Some students struggle to grasp the source of Ujjayi breathing, while others tend to exaggerate it. What’s the best way to teach Ujjayi breath?
The sound of Ujjayi pranayama serves two purposes: One, it stimulates the nadis, or energy channels, in the sinuses and at the back of the throat, which, in turn, promotes mental clarity and focus. And two, it provides a sound to latch onto, so that the mind can become more still. When the sound oscillates, the mind too is oscillating, and the student can hear this.
During the inhalation, I teach students to imagine a hole in their throat that they are breathing through, thereby creating the sibilant sound of pranayama. The inhalation should rub against the back of the nasal cavity and throat. During the exhalations, I ask my students to imagine that they are saying “ha” without the “a,” and to feel the breath rubbing against the frontal sinuses as it leaves the body. Both inhalation and exhalation must be done with the mouth closed, through the nostrils only.
About our pro

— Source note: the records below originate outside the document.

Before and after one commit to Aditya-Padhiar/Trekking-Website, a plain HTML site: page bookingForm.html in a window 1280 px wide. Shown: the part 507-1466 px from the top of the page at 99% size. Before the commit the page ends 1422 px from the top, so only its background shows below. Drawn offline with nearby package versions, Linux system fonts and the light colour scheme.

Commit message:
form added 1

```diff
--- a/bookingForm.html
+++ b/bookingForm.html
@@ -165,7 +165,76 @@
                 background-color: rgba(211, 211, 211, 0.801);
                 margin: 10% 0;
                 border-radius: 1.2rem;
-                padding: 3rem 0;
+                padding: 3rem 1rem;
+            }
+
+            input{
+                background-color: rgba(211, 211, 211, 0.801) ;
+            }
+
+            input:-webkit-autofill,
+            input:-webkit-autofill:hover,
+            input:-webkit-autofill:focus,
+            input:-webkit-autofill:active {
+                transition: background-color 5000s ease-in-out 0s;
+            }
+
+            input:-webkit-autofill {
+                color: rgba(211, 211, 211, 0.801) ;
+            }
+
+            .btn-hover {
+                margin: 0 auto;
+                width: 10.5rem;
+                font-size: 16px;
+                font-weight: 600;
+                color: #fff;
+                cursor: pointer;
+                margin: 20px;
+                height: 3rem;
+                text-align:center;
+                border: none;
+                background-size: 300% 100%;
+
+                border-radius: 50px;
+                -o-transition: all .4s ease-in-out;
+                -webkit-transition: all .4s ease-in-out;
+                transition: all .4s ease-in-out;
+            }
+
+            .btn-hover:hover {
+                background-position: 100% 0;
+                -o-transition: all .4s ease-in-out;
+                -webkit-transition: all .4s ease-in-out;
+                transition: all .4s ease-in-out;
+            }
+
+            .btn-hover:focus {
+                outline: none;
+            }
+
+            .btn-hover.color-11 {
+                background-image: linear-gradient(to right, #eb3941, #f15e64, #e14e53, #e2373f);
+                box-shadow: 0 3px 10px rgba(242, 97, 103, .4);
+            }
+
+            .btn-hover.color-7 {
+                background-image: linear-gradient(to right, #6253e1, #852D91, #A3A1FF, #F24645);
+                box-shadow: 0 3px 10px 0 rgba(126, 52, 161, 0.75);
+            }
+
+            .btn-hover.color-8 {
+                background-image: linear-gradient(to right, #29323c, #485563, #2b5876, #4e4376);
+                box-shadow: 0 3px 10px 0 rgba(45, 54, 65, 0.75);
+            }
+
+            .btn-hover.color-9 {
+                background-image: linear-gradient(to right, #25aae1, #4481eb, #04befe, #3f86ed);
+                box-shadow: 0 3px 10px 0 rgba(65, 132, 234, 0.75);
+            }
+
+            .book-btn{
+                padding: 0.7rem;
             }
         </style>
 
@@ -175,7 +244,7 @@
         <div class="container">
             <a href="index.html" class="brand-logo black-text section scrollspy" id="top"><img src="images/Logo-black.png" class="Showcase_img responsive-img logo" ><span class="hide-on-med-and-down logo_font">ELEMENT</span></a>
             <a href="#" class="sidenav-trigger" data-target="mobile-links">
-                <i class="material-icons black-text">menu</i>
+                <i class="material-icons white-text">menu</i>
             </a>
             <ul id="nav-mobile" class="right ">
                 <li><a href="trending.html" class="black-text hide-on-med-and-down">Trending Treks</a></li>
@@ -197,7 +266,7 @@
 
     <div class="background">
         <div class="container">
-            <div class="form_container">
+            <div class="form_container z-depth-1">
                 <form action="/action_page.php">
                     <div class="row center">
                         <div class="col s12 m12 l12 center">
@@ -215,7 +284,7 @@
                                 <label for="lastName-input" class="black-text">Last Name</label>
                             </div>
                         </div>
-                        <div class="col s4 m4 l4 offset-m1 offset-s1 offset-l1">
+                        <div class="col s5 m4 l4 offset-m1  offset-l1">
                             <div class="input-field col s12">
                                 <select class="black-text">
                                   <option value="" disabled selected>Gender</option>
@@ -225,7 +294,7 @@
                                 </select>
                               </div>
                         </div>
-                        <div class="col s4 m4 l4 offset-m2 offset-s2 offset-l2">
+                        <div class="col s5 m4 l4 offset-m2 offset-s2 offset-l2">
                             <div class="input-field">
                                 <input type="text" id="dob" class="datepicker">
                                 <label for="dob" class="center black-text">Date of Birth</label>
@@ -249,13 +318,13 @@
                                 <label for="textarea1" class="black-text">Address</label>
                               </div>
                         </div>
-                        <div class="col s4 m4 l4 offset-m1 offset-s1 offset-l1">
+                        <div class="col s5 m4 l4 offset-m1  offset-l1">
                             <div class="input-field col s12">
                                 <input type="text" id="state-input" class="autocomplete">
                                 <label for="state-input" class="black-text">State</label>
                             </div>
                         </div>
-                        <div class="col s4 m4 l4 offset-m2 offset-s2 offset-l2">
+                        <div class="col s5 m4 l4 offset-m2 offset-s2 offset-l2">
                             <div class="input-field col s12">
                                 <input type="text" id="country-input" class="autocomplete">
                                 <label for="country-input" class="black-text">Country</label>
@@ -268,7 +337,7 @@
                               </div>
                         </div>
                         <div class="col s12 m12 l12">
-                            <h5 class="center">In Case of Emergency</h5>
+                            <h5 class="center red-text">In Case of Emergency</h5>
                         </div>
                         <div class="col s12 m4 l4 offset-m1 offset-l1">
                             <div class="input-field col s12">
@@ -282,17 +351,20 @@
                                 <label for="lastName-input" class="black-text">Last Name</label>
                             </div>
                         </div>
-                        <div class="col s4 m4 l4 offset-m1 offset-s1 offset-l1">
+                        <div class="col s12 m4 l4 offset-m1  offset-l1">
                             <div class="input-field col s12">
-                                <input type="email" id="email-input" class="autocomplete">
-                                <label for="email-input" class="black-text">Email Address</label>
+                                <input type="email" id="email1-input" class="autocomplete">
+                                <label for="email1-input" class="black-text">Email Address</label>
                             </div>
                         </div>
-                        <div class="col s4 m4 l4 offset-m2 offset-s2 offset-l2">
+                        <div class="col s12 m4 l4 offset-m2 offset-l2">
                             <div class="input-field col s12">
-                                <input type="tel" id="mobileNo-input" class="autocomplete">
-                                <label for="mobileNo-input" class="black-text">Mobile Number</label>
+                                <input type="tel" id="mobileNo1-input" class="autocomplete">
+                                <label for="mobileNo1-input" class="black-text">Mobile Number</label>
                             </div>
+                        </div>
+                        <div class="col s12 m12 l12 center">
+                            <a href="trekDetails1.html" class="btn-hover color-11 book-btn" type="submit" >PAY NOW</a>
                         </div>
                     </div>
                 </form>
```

Recognized as one of the world’s top yoga teachers, Aadil Palkhivala began studying yoga at the age of seven with B.K.S. Iyengar and was introduced to Sri Aurobindo’s yoga three years later. He received the Advanced Yoga Teacher’s Certificate at the age of 22 and is the founder-director of internationally-renowned Yoga Centers in Bellevue, Washington. Aadil is also a federally certified naturopath, a certified Ayurvedic health science practitioner, a clinical hypnotherapist, a certified shiatsu and Swedish bodywork therapist, a lawyer, and an internationally sponsored public speaker on the mind-body-energy connection.